Author: Top of the Rock Astronaut / Labels: ,

INGREDIENTS.--1 gallon of pickling onions, salt and water, milk; to each 1/2 gallon of vinegar, 1 oz. of bruised ginger, 1/4 teaspoonful of cayenne, 1 oz. of allspice, 1 oz. of whole black pepper, 1/4 oz. of whole nutmeg bruised, 8 cloves, 1/4 oz. of mace.

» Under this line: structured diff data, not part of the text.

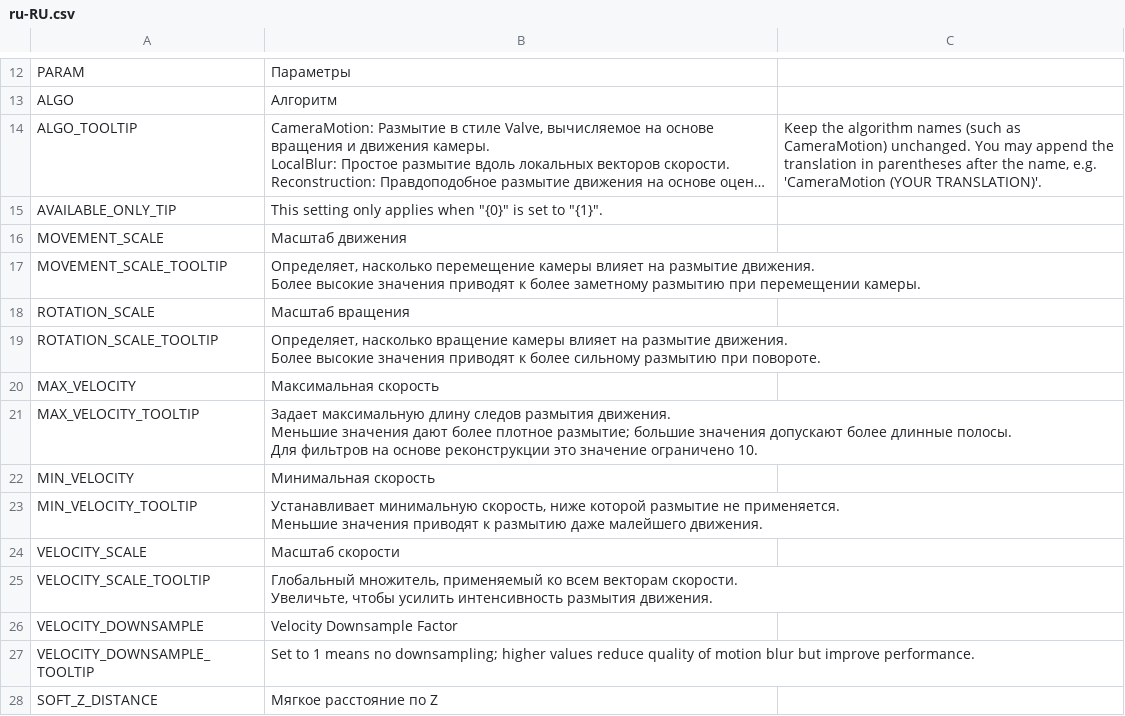
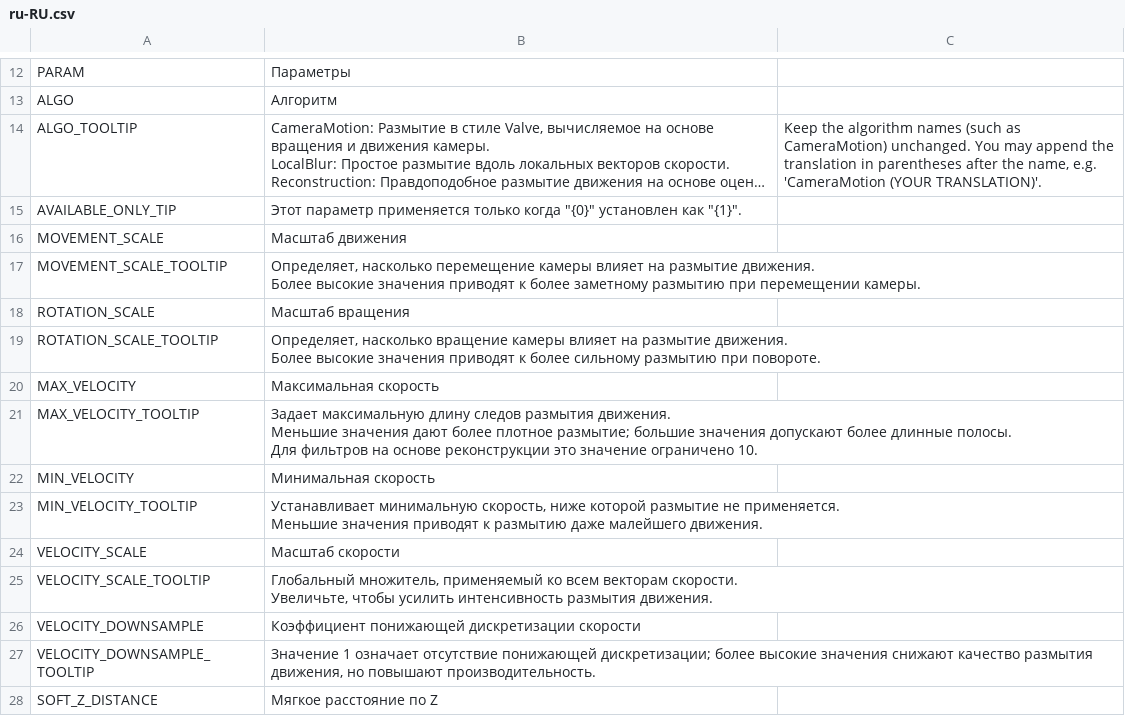
Before and after one commit to will258012/MotionBlur, a CSV file: Translations/ru-RU.csv, drawn as a sheet; only a part is shown, gaps mark what is left out; long unchanged cells end in …; the diff names each change by its address in the sheet, - before the commit and + after, or states it on an @@ line.

Commit message:
New translations en-en.csv (Russian)
[ci skip]

```diff
--- a/Translations/ru-RU.csv
+++ b/Translations/ru-RU.csv
-B15: This setting only applies when "{0}" is set to "{1}".
+B15: Этот параметр применяется только когда "{0}" установлен как "{1}".
-B26: Velocity Downsample Factor
+B26: Коэффициент понижающей дискретизации скорости
-B27: Set to 1 means no downsampling; higher values reduce quality of motion blur but improve performance.
+B27: Значение 1 означает отсутствие понижающей дискретизации; более высокие значения снижают качество размытия движения, но повышают производительность.
```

Mode.--Gather the onions, which should not be too small, when they are quite dry and ripe; wipe off the dirt, but do not pare them; make a strong solution of salt and water, into which put the onions, and change this, morning and night, for 3 days, and save the _last_ brine they were put in. Then take the outside skin off, and put them into a tin saucepan capable of holding them all, as they are always better done together. Now take equal quantities of milk and the last salt and water the onions were in, and pour this to them; to this add 2 large spoonfuls of salt, put them over the fire, and watch them very attentively. Keep constantly turning the onions about with a wooden skimmer, those at the bottom to the top, and vice versâ; and let the milk and water run through the holes of the skimmer. Remember, the onions must never boil, or, if they do, they will be good for nothing; and they should be quite transparent. Keep the onions stirred for a few minutes, and, in stirring them, be particular not to break them. Then have ready a pan with a colander, into which turn the onions to drain, covering them with a cloth to keep in the steam. Place on a table an old cloth, 2 or 3 times double; put the onions on it when quite hot, and over them an old piece of blanket; cover this closely over them, to keep in the steam. Let them remain till the next day, when they will be quite cold, and look yellow and shrivelled; take off the shrivelled skins, when they should be as white
as snow. Put them in a pan, make a pickle of vinegar and the remaining ingredients, boil all these up, and pour hot over the onions in the pan. Cover very closely to keep in all the steam, and let them stand till the following day, when they will be quite cold. Put them into jars or bottles well bunged, and a tablespoonful of the best olive-oil on the top of each jar or bottle. Tie them down with bladder, and let them stand in a cool place for a month or six weeks, when they will be fit for use. They should be beautifully white, and eat crisp, without the least softness, and will keep good many months.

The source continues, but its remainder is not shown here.